Tracy Laval, a master Osteopath, says, “Walking is often called controlled falling. Our head falls forward and our body rushes to catch up. It is basically keeping our body up against gravity and a lot of muscles are used in that.” If you are using all of these muscles while hiking for a long day out on the trail, that can be really exhausting. A hiking stick can ease our pain by 30%!
Tracy also goes onto explain that there are 26 joints in our foot. That is a lot of movement potential! Like anything, we should be training our feet, but often our busy lives or the places we live don’t allow proper preparation and a pole really helps with stabilization. Yet, many hikers wear stiff shoes to compensate for all this foot movement. In my opinion, way too stiff of a shoe, which leads to heaviness, being uncomfortable and blisters. (Yuck!)
THINGS YOU DON'T WANT TO MISS
The other major system in our body we need to think about is our spine. We have this natural built in system for shock absorption including our discs, vertebrae and spinal segments. This fantastic mechanism for shock absorption may work wonderfully, UNTIL we add a backpack to it! Extra weight means added compression. Trekking poles will help to re-distribute some of those extra pounds when our spine becomes tired.
I am not a believer in suffering, and I don’t like watching guests suffer unnecessarily. If you have bad vision or suffer from a concussion, please consider poles. You're making things hard for yourself if you don’t use them.
"Everything that you see as life, everything that you see as yourself, is beautiful only when it is in balance"
- Someone Famous
Types of Poles:
If you're new to using a pole, all the different types may seem overwhelming – so let’s narrow it down.
Materials – Metal or composite is the biggest choice here and quite a simple one. Buy one you can afford, and which is not too heavy. The less weight you're swinging around many times a day, the better. (Or if you kick it old school and cool - you can always find a sturdy tree branch.)
An adjustable pole for hiking is fantastic. It will mean you have more options as we move through different terrain.
I’m a big fan of a quick lock system as opposed to one that screws tight or loose. The quick lock system is more field manageable and seems to have less problems.
Foldable and Collapsible options are out there. Make sure you can pack it in your suitcase and bring it to the Canadian Rockies!
MORE USEFUL INFORMATION
How to Fit Your Poles
Wrap your palm around the handgrip and make sure it's comfortable. You want your arm to be at a 90 degree angle so adjust the shaft up or down as needed. As we move through the mountains, your guide may suggest shortening your poles about 10 degrees as we go uphill, or lengthening them as we go downhill.
Take a look at these suggested Pole Sizes:
How to Use Poles
Take a look at the wrist strap and then put your hand up through the bottom of the strap. The strap should support your wrist and hand so you can have a relaxed grip.

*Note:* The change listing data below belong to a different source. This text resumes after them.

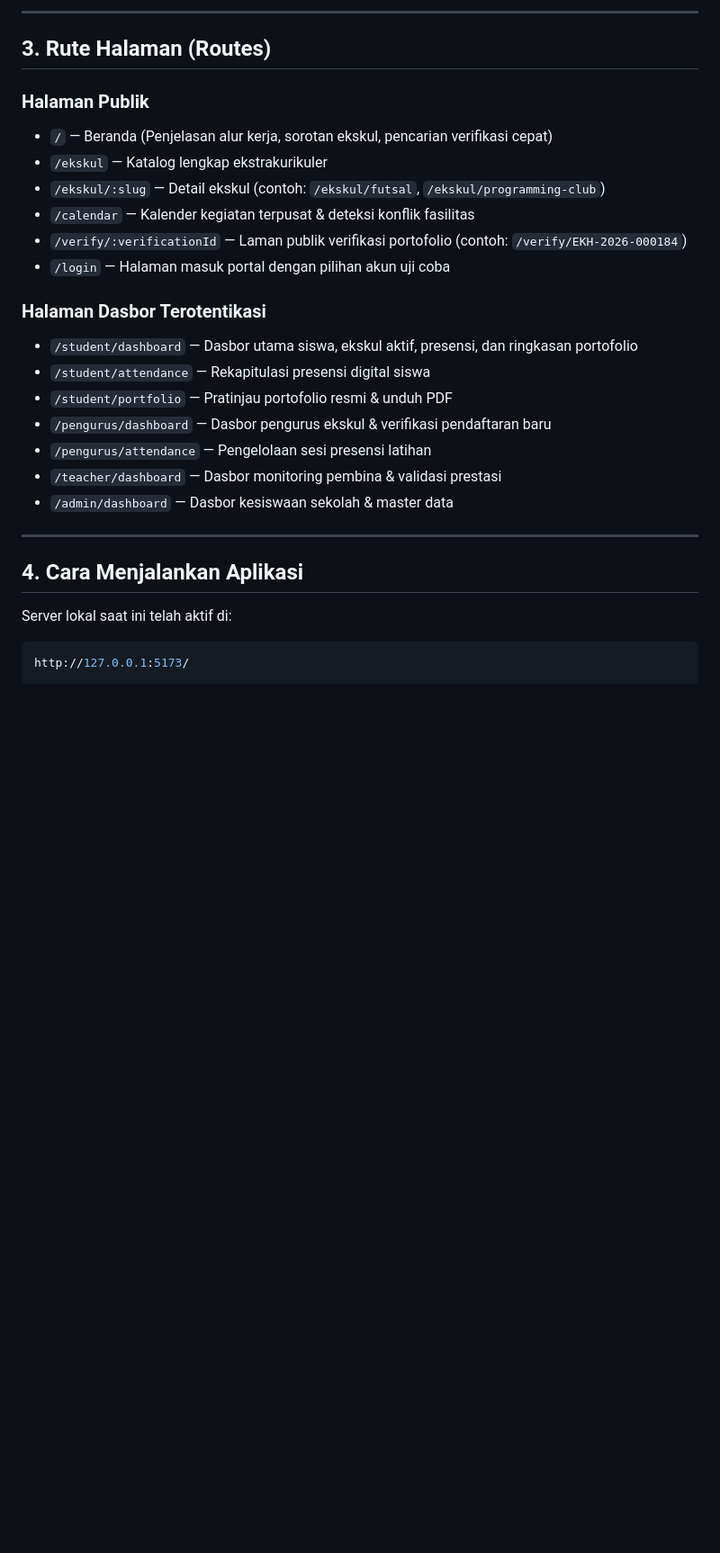
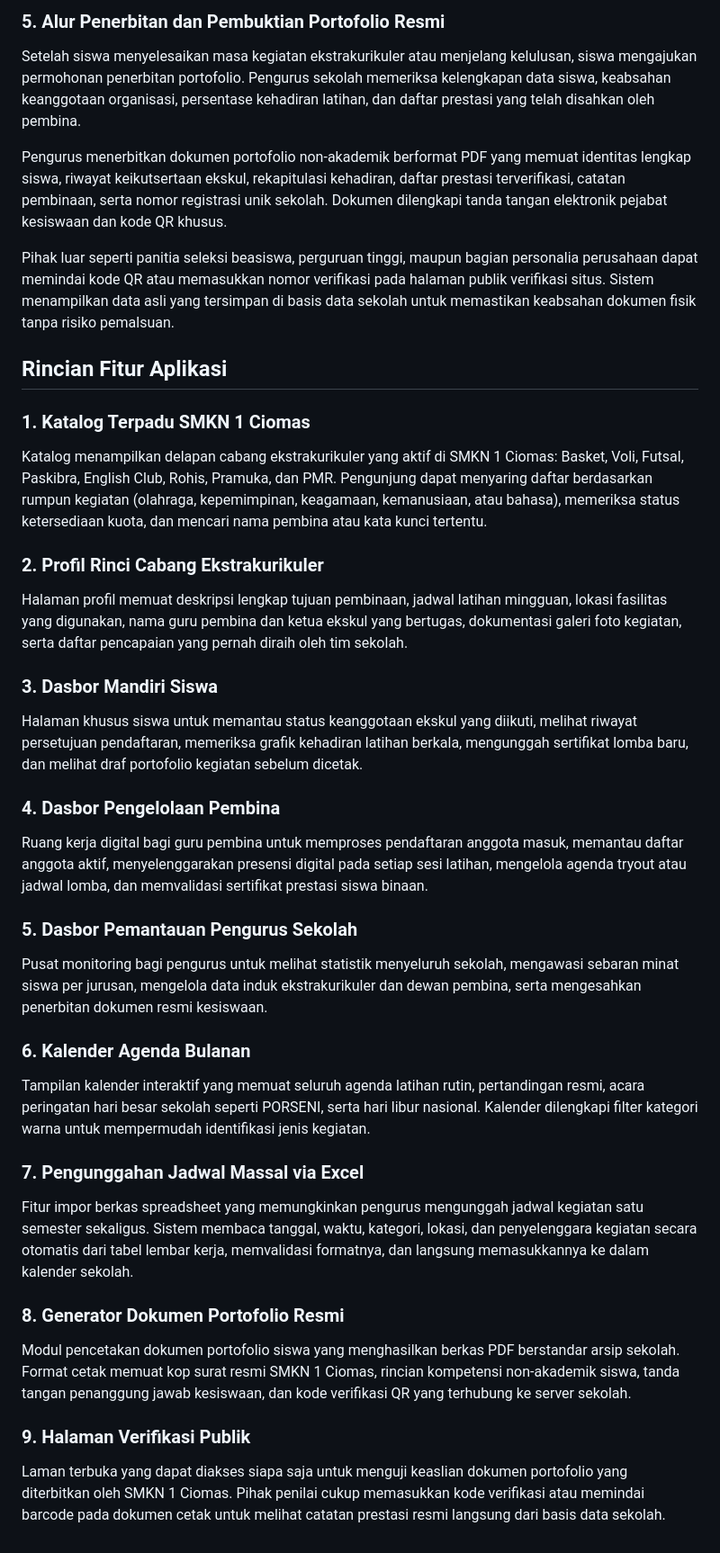
Before and after one commit to zaraaraya5-sketch/EskulHub, a Markdown page: README.md, the part around one of its changes. Shown at 90% size. Drawn GitHub-style; blank space fills up the shorter version.

````diff
--- a/README.md
+++ b/README.md
@@ -56,30 +39,36 @@ Di bagian bilah atas (*top ribbon*) situs, terdapat **tombol pengalih peran inst
 
----
+### 5. Alur Penerbitan dan Pembuktian Portofolio Resmi
+Setelah siswa menyelesaikan masa kegiatan ekstrakurikuler atau menjelang kelulusan, siswa mengajukan permohonan penerbitan portofolio. Pengurus sekolah memeriksa kelengkapan data siswa, keabsahan keanggotaan organisasi, persentase kehadiran latihan, dan daftar prestasi yang telah disahkan oleh pembina.
 
-## 3. Rute Halaman (Routes)
+Pengurus menerbitkan dokumen portofolio non-akademik berformat PDF yang memuat identitas lengkap siswa, riwayat keikutsertaan ekskul, rekapitulasi kehadiran, daftar prestasi terverifikasi, catatan pembinaan, serta nomor registrasi unik sekolah. Dokumen dilengkapi tanda tangan elektronik pejabat kesiswaan dan kode QR khusus.
 
-### Halaman Publik
-- `/` — Beranda (Penjelasan alur kerja, sorotan ekskul, pencarian verifikasi cepat)
-- `/ekskul` — Katalog lengkap ekstrakurikuler
-- `/ekskul/:slug` — Detail ekskul (contoh: `/ekskul/futsal`, `/ekskul/programming-club`)
-- `/calendar` — Kalender kegiatan terpusat & deteksi konflik fasilitas
-- `/verify/:verificationId` — Laman publik verifikasi portofolio (contoh: `/verify/EKH-2026-000184`)
-- `/login` — Halaman masuk portal dengan pilihan akun uji coba
+Pihak luar seperti panitia seleksi beasiswa, perguruan tinggi, maupun bagian personalia perusahaan dapat memindai kode QR atau memasukkan nomor verifikasi pada halaman publik verifikasi situs. Sistem menampilkan data asli yang tersimpan di basis data sekolah untuk memastikan keabsahan dokumen fisik tanpa risiko pemalsuan.
 
-### Halaman Dasbor Terotentikasi
-- `/student/dashboard` — Dasbor utama siswa, ekskul aktif, presensi, dan ringkasan portofolio
-- `/student/attendance` — Rekapitulasi presensi digital siswa
-- `/student/portfolio` — Pratinjau portofolio resmi & unduh PDF
-- `/pengurus/dashboard` — Dasbor pengurus ekskul & verifikasi pendaftaran baru
-- `/pengurus/attendance` — Pengelolaan sesi presensi latihan
-- `/teacher/dashboard` — Dasbor monitoring pembina & validasi prestasi
-- `/admin/dashboard` — Dasbor kesiswaan sekolah & master data
+## Rincian Fitur Aplikasi
 
----
+### 1. Katalog Terpadu SMKN 1 Ciomas
+Katalog menampilkan delapan cabang ekstrakurikuler yang aktif di SMKN 1 Ciomas: Basket, Voli, Futsal, Paskibra, English Club, Rohis, Pramuka, dan PMR. Pengunjung dapat menyaring daftar berdasarkan rumpun kegiatan (olahraga, kepemimpinan, keagamaan, kemanusiaan, atau bahasa), memeriksa status ketersediaan kuota, dan mencari nama pembina atau kata kunci tertentu.
 
-## 4. Cara Menjalankan Aplikasi
+### 2. Profil Rinci Cabang Ekstrakurikuler
+Halaman profil memuat deskripsi lengkap tujuan pembinaan, jadwal latihan mingguan, lokasi fasilitas yang digunakan, nama guru pembina dan ketua ekskul yang bertugas, dokumentasi galeri foto kegiatan, serta daftar pencapaian yang pernah diraih oleh tim sekolah.
 
-Server lokal saat ini telah aktif di:
-```bash
-http://127.0.0.1:5173/
-```
+### 3. Dasbor Mandiri Siswa
+Halaman khusus siswa untuk memantau status keanggotaan ekskul yang diikuti, melihat riwayat persetujuan pendaftaran, memeriksa grafik kehadiran latihan berkala, mengunggah sertifikat lomba baru, dan melihat draf portofolio kegiatan sebelum dicetak.
+
+### 4. Dasbor Pengelolaan Pembina
+Ruang kerja digital bagi guru pembina untuk memproses pendaftaran anggota masuk, memantau daftar anggota aktif, menyelenggarakan presensi digital pada setiap sesi latihan, mengelola agenda tryout atau jadwal lomba, dan memvalidasi sertifikat prestasi siswa binaan.
+
+### 5. Dasbor Pemantauan Pengurus Sekolah
+Pusat monitoring bagi pengurus untuk melihat statistik menyeluruh sekolah, mengawasi sebaran minat siswa per jurusan, mengelola data induk ekstrakurikuler dan dewan pembina, serta mengesahkan penerbitan dokumen resmi kesiswaan.
+
+### 6. Kalender Agenda Bulanan
+Tampilan kalender interaktif yang memuat seluruh agenda latihan rutin, pertandingan resmi, acara peringatan hari besar sekolah seperti PORSENI, serta hari libur nasional. Kalender dilengkapi filter kategori warna untuk mempermudah identifikasi jenis kegiatan.
+
+### 7. Pengunggahan Jadwal Massal via Excel
+Fitur impor berkas spreadsheet yang memungkinkan pengurus mengunggah jadwal kegiatan satu semester sekaligus. Sistem membaca tanggal, waktu, kategori, lokasi, dan penyelenggara kegiatan secara otomatis dari tabel lembar kerja, memvalidasi formatnya, dan langsung memasukkannya ke dalam kalender sekolah.
+
+### 8. Generator Dokumen Portofolio Resmi
+Modul pencetakan dokumen portofolio siswa yang menghasilkan berkas PDF berstandar arsip sekolah. Format cetak memuat kop surat resmi SMKN 1 Ciomas, rincian kompetensi non-akademik siswa, tanda tangan penanggung jawab kesiswaan, dan kode verifikasi QR yang terhubung ke server sekolah.
+
+### 9. Halaman Verifikasi Publik
+Laman terbuka yang dapat diakses siapa saja untuk menguji keaslian dokumen portofolio yang diterbitkan oleh SMKN 1 Ciomas. Pihak penilai cukup memasukkan kode verifikasi atau memindai barcode pada dokumen cetak untuk melihat catatan prestasi resmi langsung dari basis data sekolah.
````
Also changed, not shown: other parts of README.md (+23 -40 lines).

Adjust the strap so it allows you to let go of the grip when you need to take that incredible photo of the Canadian Rockies, write down that Loon sighting or eat a granola bar.
As you walk, alternate your poles and legs. Left pole with right leg. Right pole with left leg step. This rhythm should begin to feel natural.
Sometimes on uphills, we will move with a Double Plant which means planting both poles in front and then step up to them.
Two Poles or One?
Bring two poles - then experiment with your body.
Two poles will help with balance and symmetry. You've now become a four legged animal! Although, I totally understand if you like to take pictures or write down all your bird sightings, two poles may feel clumsy before you're used to them. But I promise, it won’t take too many hikes down the trail until grabbing your sticks is second nature.
Your guide will help you tailor your poles to your individual body and needs. Guides are great at helping you feel good and customizing the experience.
ASK YOUR GUIDE
When should you keep the baskets on your poles or take them off?